Problem to work on: Each entry in the material below should be copied without any alteration.

Data for this exercise:

_____

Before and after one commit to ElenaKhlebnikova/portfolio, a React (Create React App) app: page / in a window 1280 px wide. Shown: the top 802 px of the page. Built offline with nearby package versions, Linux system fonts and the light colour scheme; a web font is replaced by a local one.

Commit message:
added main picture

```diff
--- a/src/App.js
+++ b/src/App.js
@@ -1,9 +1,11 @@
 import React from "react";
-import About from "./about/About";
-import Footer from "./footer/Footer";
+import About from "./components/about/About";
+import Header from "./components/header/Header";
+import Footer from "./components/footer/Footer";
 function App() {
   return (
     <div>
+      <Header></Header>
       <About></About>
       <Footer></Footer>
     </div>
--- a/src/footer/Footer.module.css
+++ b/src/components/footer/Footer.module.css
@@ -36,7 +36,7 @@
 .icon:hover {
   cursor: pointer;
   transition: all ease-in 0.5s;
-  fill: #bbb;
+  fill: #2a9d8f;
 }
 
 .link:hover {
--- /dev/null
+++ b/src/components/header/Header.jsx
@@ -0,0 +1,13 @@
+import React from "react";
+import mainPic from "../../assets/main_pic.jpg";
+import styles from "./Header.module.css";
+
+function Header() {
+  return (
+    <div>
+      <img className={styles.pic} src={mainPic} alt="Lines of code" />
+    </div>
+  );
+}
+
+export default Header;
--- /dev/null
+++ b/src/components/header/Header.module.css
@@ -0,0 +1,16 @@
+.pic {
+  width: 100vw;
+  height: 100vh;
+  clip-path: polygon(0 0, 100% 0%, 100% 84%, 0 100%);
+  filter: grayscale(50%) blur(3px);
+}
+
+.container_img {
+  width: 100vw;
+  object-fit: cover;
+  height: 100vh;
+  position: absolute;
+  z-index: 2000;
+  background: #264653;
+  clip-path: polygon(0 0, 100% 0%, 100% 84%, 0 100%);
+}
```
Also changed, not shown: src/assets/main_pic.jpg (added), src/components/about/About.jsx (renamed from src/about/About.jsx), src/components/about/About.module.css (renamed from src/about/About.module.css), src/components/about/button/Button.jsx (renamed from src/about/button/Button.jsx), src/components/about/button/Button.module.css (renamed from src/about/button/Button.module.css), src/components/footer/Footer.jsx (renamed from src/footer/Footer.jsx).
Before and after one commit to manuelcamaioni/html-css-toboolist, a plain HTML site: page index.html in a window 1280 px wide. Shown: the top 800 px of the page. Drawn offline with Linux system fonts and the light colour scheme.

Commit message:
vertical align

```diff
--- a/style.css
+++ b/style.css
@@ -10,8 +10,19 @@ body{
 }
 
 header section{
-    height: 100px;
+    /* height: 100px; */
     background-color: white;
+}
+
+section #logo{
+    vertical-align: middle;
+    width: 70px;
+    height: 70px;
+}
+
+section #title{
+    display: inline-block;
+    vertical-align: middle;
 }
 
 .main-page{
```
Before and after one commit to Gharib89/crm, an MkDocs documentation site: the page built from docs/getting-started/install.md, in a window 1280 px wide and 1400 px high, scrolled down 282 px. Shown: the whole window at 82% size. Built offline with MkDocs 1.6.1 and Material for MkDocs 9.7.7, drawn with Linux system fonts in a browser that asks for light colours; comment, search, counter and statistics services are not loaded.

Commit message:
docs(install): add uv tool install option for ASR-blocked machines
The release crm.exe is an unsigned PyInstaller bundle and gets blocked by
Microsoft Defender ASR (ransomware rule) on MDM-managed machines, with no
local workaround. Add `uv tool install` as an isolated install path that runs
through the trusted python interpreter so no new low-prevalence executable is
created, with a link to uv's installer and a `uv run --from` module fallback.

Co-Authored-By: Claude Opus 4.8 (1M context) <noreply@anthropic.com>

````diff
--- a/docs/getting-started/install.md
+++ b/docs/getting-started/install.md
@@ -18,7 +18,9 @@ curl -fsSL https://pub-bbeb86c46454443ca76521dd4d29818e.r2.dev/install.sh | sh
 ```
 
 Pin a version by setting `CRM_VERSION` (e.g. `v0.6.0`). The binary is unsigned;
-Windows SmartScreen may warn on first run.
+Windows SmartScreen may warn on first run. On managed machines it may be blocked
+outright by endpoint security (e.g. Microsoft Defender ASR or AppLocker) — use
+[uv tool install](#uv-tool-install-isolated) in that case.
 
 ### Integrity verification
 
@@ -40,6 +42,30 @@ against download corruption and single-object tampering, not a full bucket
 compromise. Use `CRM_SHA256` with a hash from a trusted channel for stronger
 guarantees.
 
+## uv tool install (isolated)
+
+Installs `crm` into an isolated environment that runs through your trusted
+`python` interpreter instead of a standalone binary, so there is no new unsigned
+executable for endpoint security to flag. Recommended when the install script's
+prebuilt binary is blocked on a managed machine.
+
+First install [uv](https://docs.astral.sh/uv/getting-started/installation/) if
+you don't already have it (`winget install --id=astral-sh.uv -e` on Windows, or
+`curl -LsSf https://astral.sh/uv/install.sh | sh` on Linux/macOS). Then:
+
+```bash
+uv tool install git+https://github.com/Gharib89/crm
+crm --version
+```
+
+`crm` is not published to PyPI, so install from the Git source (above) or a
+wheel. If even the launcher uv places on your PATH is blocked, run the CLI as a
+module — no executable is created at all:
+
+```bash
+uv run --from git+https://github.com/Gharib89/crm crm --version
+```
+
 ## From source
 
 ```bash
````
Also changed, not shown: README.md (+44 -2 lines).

_____

Your solution:
Before and after one commit to ElenaKhlebnikova/portfolio, a React (Create React App) app: page / in a window 1280 px wide. Shown: the top 802 px of the page. Built offline with nearby package versions, Linux system fonts and the light colour scheme; a web font is replaced by a local one.

Commit message:
added main picture

```diff
--- a/src/App.js
+++ b/src/App.js
@@ -1,9 +1,11 @@
 import React from "react";
-import About from "./about/About";
-import Footer from "./footer/Footer";
+import About from "./components/about/About";
+import Header from "./components/header/Header";
+import Footer from "./components/footer/Footer";
 function App() {
   return (
     <div>
+      <Header></Header>
       <About></About>
       <Footer></Footer>
     </div>
--- a/src/footer/Footer.module.css
+++ b/src/components/footer/Footer.module.css
@@ -36,7 +36,7 @@
 .icon:hover {
   cursor: pointer;
   transition: all ease-in 0.5s;
-  fill: #bbb;
+  fill: #2a9d8f;
 }
 
 .link:hover {
--- /dev/null
+++ b/src/components/header/Header.jsx
@@ -0,0 +1,13 @@
+import React from "react";
+import mainPic from "../../assets/main_pic.jpg";
+import styles from "./Header.module.css";
+
+function Header() {
+  return (
+    <div>
+      <img className={styles.pic} src={mainPic} alt="Lines of code" />
+    </div>
+  );
+}
+
+export default Header;
--- /dev/null
+++ b/src/components/header/Header.module.css
@@ -0,0 +1,16 @@
+.pic {
+  width: 100vw;
+  height: 100vh;
+  clip-path: polygon(0 0, 100% 0%, 100% 84%, 0 100%);
+  filter: grayscale(50%) blur(3px);
+}
+
+.container_img {
+  width: 100vw;
+  object-fit: cover;
+  height: 100vh;
+  position: absolute;
+  z-index: 2000;
+  background: #264653;
+  clip-path: polygon(0 0, 100% 0%, 100% 84%, 0 100%);
+}
```
Also changed, not shown: src/assets/main_pic.jpg (added), src/components/about/About.jsx (renamed from src/about/About.jsx), src/components/about/About.module.css (renamed from src/about/About.module.css), src/components/about/button/Button.jsx (renamed from src/about/button/Button.jsx), src/components/about/button/Button.module.css (renamed from src/about/button/Button.module.css), src/components/footer/Footer.jsx (renamed from src/footer/Footer.jsx).
Before and after one commit to manuelcamaioni/html-css-toboolist, a plain HTML site: page index.html in a window 1280 px wide. Shown: the top 800 px of the page. Drawn offline with Linux system fonts and the light colour scheme.

Commit message:
vertical align

```diff
--- a/style.css
+++ b/style.css
@@ -10,8 +10,19 @@ body{
 }
 
 header section{
-    height: 100px;
+    /* height: 100px; */
     background-color: white;
+}
+
+section #logo{
+    vertical-align: middle;
+    width: 70px;
+    height: 70px;
+}
+
+section #title{
+    display: inline-block;
+    vertical-align: middle;
 }
 
 .main-page{
```
Before and after one commit to Gharib89/crm, an MkDocs documentation site: the page built from docs/getting-started/install.md, in a window 1280 px wide and 1400 px high, scrolled down 282 px. Shown: the whole window at 82% size. Built offline with MkDocs 1.6.1 and Material for MkDocs 9.7.7, drawn with Linux system fonts in a browser that asks for light colours; comment, search, counter and statistics services are not loaded.

Commit message:
docs(install): add uv tool install option for ASR-blocked machines
The release crm.exe is an unsigned PyInstaller bundle and gets blocked by
Microsoft Defender ASR (ransomware rule) on MDM-managed machines, with no
local workaround. Add `uv tool install` as an isolated install path that runs
through the trusted python interpreter so no new low-prevalence executable is
created, with a link to uv's installer and a `uv run --from` module fallback.

Co-Authored-By: Claude Opus 4.8 (1M context) <noreply@anthropic.com>

````diff
--- a/docs/getting-started/install.md
+++ b/docs/getting-started/install.md
@@ -18,7 +18,9 @@ curl -fsSL https://pub-bbeb86c46454443ca76521dd4d29818e.r2.dev/install.sh | sh
 ```
 
 Pin a version by setting `CRM_VERSION` (e.g. `v0.6.0`). The binary is unsigned;
-Windows SmartScreen may warn on first run.
+Windows SmartScreen may warn on first run. On managed machines it may be blocked
+outright by endpoint security (e.g. Microsoft Defender ASR or AppLocker) — use
+[uv tool install](#uv-tool-install-isolated) in that case.
 
 ### Integrity verification
 
@@ -40,6 +42,30 @@ against download corruption and single-object tampering, not a full bucket
 compromise. Use `CRM_SHA256` with a hash from a trusted channel for stronger
 guarantees.
 
+## uv tool install (isolated)
+
+Installs `crm` into an isolated environment that runs through your trusted
+`python` interpreter instead of a standalone binary, so there is no new unsigned
+executable for endpoint security to flag. Recommended when the install script's
+prebuilt binary is blocked on a managed machine.
+
+First install [uv](https://docs.astral.sh/uv/getting-started/installation/) if
+you don't already have it (`winget install --id=astral-sh.uv -e` on Windows, or
+`curl -LsSf https://astral.sh/uv/install.sh | sh` on Linux/macOS). Then:
+
+```bash
+uv tool install git+https://github.com/Gharib89/crm
+crm --version
+```
+
+`crm` is not published to PyPI, so install from the Git source (above) or a
+wheel. If even the launcher uv places on your PATH is blocked, run the CLI as a
+module — no executable is created at all:
+
+```bash
+uv run --from git+https://github.com/Gharib89/crm crm --version
+```
+
 ## From source
 
 ```bash
````
Also changed, not shown: README.md (+44 -2 lines).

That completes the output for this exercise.